Most interference sites were oil terminals and government installations, suggesting that spoofing could be a security or anti-surveillance measure used to conceal crude oil shipments. According to Bergman, manipulation was still ongoing in four cities (Shanghai, Dalian, Fuzhou, and Quanzhou) as of May 2020.
- Planes experience positioning errors moments before takeoff at Hannover airport
A GPS repeater had the potential to cause disaster at Germany’s Hannover Airport in 2010. GPS repeaters are used to receive satellite coverage while indoors – this particular one was being used to run tests on business jets inside an airport hangar less than 1000 meters from the runway threshold. Due to interference from the repeater, taxiing planes began to misperceive the location of the runway threshold, experiencing warning alarms and positioning alerts.
Investigators found that the high-powered repeater was operating illegally. It was far too close to the runway threshold, causing GNSS interference at a range of several hundred meters. This situation was extremely dangerous – some airplanes use GNSS/GPS to calculate ground level, so spoofing spells disaster for takeoffs and landings.
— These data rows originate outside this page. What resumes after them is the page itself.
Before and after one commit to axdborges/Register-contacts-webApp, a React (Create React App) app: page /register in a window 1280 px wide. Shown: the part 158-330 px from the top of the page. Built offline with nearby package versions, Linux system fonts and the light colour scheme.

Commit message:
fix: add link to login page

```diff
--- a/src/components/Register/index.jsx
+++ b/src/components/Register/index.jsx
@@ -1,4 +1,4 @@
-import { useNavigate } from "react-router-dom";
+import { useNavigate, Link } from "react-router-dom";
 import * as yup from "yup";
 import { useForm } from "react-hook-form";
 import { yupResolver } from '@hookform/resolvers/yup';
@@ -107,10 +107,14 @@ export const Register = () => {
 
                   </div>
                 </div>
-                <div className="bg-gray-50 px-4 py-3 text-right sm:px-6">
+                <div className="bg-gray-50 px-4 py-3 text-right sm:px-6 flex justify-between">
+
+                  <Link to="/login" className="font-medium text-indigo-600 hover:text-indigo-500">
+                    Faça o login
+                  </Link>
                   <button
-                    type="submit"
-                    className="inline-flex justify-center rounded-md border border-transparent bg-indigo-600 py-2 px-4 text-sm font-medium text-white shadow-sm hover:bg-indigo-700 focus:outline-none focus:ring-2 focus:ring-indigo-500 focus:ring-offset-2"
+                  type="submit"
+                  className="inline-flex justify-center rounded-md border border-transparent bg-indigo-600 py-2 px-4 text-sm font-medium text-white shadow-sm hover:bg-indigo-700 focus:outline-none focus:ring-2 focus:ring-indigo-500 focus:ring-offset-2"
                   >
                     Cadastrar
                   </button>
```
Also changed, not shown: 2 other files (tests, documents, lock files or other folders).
In the aviation industry, GNSS/GPS accuracy can truly mean life or death.
- Accidental GNSS Spoofing affects multiple mobile phones in a conference
The so-called Portland Spoofing Incident happened in the Portland Convention Center at the 17th annual ION GNSS+ Conference on September 28, 2017. Conference attendees began noticing malfunctions with their mobile phones in the morning – for some, both texting and email were disabled. Many confused conference-goers saw their phone date and time reset to sometime in January 2014 and their current location reset to Toulouse, France.
After a few hours of confusion, GPS experts were able to diagnose the problem by using a Chronos model CTL3520 directional jamming detector borrowed from the NavtechGPS booth. The culprit? A GNSS simulator used for a demonstration at another booth. The GNSS simulator had 6 output ports, 5 of which were sealed with plastic caps. Despite the plastic caps – and despite the fact that the GNSS simulator had no antenna – the signal disrupted phones tens of meters away.
The process of restoring the correct date, time, and location on attendees’ phones was frustrating to varying degrees. Most phones recovered after a few minutes of exposure to open sky outside the exhibition hall. Some people manually reset timing by flipping the date over a thousand times. One person even had to initiate a factory reset and wipe their phone of data.
The accidental nature of the Portland Spoofing Incident highlights the feasibility of real-world spoofing, especially within an indoor location such as the convention center. Even with a building full of the world’s most prominent GNSS/GPS specialists, it took hours to recognize the problem as spoofing and eventually rehabilitate the affected devices.
In conclusion: Though choosing the 10 most significant GNSS spoofing events might be straightforward now – since the history of GNSS spoofing is relatively young – it is sure to be a challenge in the future. As the world grows increasingly dependent on GNSS technology, and as spoofing hardware becomes cheaper and more accessible, we can expect an uptick in spoofing incidents. Criminal spoofing cases will likely climb onto this top 10 list.
Preventative measures against GNSS spoofing are necessary if we want to feel safe and secure in years to come – this is why Regulus Cyber offers software and hardware spoofing defense solutions customizable to any GNSS industry. Regulus Cyber’s Pyramid GNSS technology is designed to detect and mitigate real-world spoofing attacks in automotive, maritime, telecommunications, mobile phones, electronic monitors, and more. To read more about Pyramid GNSS or watch a product animation, click here: https://www.regulus.com